BEGIN Records for processing

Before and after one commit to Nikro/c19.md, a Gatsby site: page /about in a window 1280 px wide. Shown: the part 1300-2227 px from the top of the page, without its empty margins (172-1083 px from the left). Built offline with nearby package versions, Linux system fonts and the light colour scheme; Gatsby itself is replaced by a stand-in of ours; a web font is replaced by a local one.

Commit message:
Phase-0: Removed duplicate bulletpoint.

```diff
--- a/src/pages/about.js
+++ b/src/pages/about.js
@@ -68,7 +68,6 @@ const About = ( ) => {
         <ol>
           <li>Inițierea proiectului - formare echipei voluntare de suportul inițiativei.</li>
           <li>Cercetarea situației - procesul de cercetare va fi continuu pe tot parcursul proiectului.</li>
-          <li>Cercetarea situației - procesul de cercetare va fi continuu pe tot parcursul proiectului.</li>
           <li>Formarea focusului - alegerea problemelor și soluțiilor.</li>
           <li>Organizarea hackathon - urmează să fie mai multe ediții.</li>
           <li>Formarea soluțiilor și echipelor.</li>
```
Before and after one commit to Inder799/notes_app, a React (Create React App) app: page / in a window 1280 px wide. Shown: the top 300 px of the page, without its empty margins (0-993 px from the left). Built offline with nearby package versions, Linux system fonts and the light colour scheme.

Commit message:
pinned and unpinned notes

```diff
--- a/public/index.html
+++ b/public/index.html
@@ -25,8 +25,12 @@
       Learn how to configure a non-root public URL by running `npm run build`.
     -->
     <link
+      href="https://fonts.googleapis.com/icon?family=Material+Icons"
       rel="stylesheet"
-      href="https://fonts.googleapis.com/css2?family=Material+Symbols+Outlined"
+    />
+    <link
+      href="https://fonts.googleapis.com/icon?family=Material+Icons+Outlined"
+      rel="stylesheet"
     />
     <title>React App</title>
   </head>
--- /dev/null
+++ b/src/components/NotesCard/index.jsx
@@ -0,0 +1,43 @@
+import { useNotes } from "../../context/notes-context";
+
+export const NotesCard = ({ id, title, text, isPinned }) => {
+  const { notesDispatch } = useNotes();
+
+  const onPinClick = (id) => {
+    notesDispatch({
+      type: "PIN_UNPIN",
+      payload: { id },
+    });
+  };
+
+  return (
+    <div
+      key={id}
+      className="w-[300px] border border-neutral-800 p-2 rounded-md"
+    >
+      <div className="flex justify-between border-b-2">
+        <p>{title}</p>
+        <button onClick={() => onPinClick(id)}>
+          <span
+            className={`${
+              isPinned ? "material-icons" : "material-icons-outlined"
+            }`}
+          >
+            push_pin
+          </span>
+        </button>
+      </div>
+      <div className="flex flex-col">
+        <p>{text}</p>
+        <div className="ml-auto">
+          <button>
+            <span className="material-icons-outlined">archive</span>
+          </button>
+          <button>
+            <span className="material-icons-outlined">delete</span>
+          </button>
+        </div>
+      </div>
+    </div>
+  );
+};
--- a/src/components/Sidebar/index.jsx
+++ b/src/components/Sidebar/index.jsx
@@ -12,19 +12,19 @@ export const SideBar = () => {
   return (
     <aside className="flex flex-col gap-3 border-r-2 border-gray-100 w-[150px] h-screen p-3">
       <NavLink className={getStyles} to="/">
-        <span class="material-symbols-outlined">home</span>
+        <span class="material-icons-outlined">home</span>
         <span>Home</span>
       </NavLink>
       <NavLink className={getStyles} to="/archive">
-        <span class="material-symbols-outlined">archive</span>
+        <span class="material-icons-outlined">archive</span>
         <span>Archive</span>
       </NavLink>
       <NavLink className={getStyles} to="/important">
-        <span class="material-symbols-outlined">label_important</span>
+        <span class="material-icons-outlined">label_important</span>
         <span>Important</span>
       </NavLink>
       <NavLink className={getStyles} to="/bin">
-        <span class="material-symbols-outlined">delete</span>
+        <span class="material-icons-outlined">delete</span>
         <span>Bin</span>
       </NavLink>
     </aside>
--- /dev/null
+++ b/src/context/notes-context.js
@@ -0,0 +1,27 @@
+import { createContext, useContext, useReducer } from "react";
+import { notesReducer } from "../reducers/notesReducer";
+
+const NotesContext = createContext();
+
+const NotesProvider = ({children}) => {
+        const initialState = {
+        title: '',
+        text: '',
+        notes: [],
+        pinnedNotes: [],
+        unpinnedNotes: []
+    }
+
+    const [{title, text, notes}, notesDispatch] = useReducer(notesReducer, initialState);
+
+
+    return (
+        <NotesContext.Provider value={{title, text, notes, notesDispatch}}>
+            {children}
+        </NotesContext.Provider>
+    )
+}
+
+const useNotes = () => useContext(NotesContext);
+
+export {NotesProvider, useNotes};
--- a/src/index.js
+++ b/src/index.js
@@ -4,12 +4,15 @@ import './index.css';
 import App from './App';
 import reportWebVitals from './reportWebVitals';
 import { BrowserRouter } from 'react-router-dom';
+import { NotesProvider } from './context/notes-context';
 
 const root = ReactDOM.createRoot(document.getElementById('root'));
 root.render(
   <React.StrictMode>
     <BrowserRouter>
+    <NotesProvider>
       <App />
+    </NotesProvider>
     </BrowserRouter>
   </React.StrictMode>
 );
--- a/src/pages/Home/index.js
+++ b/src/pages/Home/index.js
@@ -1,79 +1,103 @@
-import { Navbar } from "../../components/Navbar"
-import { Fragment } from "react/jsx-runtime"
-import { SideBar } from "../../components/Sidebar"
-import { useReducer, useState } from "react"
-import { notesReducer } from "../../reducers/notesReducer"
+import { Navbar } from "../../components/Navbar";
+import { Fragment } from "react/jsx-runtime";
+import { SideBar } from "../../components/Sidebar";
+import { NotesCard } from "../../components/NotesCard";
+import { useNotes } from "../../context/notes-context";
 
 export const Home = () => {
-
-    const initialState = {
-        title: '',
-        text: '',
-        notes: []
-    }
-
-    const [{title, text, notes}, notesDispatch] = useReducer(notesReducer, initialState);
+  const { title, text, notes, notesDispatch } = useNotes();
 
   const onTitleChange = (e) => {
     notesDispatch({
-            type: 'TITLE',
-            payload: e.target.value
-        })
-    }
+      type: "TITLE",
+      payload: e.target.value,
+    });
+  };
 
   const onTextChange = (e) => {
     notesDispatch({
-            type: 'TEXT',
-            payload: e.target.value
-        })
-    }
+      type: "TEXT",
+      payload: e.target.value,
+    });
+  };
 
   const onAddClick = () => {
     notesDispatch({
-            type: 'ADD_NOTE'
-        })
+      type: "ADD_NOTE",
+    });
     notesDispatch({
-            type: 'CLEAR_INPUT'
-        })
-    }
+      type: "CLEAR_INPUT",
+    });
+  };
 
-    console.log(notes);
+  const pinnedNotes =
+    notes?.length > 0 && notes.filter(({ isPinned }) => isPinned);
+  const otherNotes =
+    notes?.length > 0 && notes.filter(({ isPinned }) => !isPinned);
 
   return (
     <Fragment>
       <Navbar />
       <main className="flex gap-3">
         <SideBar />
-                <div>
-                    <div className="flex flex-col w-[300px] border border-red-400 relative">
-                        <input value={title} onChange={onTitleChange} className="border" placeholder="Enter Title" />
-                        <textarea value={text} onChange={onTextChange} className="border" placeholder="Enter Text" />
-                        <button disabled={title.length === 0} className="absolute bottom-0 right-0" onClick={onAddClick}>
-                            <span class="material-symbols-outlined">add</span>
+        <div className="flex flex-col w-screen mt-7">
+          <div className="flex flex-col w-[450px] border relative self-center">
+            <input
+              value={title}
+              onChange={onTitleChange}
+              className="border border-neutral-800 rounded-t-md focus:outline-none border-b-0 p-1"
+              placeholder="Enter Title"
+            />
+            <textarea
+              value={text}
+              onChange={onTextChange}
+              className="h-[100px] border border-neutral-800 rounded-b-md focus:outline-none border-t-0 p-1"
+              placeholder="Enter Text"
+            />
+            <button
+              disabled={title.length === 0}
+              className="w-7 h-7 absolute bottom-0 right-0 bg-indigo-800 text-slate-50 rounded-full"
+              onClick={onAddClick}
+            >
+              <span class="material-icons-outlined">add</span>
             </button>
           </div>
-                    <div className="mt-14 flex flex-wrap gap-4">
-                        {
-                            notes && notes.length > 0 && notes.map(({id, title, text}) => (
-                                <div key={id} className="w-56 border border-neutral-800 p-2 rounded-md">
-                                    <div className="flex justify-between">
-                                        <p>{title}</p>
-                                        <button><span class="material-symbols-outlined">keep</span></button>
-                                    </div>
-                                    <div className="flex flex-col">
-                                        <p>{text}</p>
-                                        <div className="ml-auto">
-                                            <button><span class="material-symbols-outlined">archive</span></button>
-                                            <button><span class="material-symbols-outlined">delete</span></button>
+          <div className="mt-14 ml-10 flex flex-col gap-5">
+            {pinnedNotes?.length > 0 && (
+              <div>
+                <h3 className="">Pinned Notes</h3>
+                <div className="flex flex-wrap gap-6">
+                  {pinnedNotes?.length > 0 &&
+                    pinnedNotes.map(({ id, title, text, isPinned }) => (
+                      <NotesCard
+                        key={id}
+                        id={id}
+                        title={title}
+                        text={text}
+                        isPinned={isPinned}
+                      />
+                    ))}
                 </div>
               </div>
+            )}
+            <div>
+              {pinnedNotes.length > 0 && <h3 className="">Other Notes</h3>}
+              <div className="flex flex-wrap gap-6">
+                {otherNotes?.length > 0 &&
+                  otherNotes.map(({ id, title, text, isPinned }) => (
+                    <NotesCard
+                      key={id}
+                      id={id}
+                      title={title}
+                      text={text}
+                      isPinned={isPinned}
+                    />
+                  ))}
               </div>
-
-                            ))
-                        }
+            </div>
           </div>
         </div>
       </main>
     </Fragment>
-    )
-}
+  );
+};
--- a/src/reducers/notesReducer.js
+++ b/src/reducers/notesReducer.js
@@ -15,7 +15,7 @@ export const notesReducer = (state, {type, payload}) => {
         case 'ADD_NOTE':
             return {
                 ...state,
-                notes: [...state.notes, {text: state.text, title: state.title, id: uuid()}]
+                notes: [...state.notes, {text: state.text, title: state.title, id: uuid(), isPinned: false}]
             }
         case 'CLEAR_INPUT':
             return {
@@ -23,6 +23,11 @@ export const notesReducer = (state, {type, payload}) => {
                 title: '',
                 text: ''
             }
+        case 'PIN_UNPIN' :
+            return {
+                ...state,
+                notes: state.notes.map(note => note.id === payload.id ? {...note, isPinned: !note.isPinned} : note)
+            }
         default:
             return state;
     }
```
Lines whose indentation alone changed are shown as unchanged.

END Records for processing

◆ **Task prompt**
If a line of the listing contains the word "useNotes", count it; then give the total and nothing else.

◆ **Response to the exercise**
6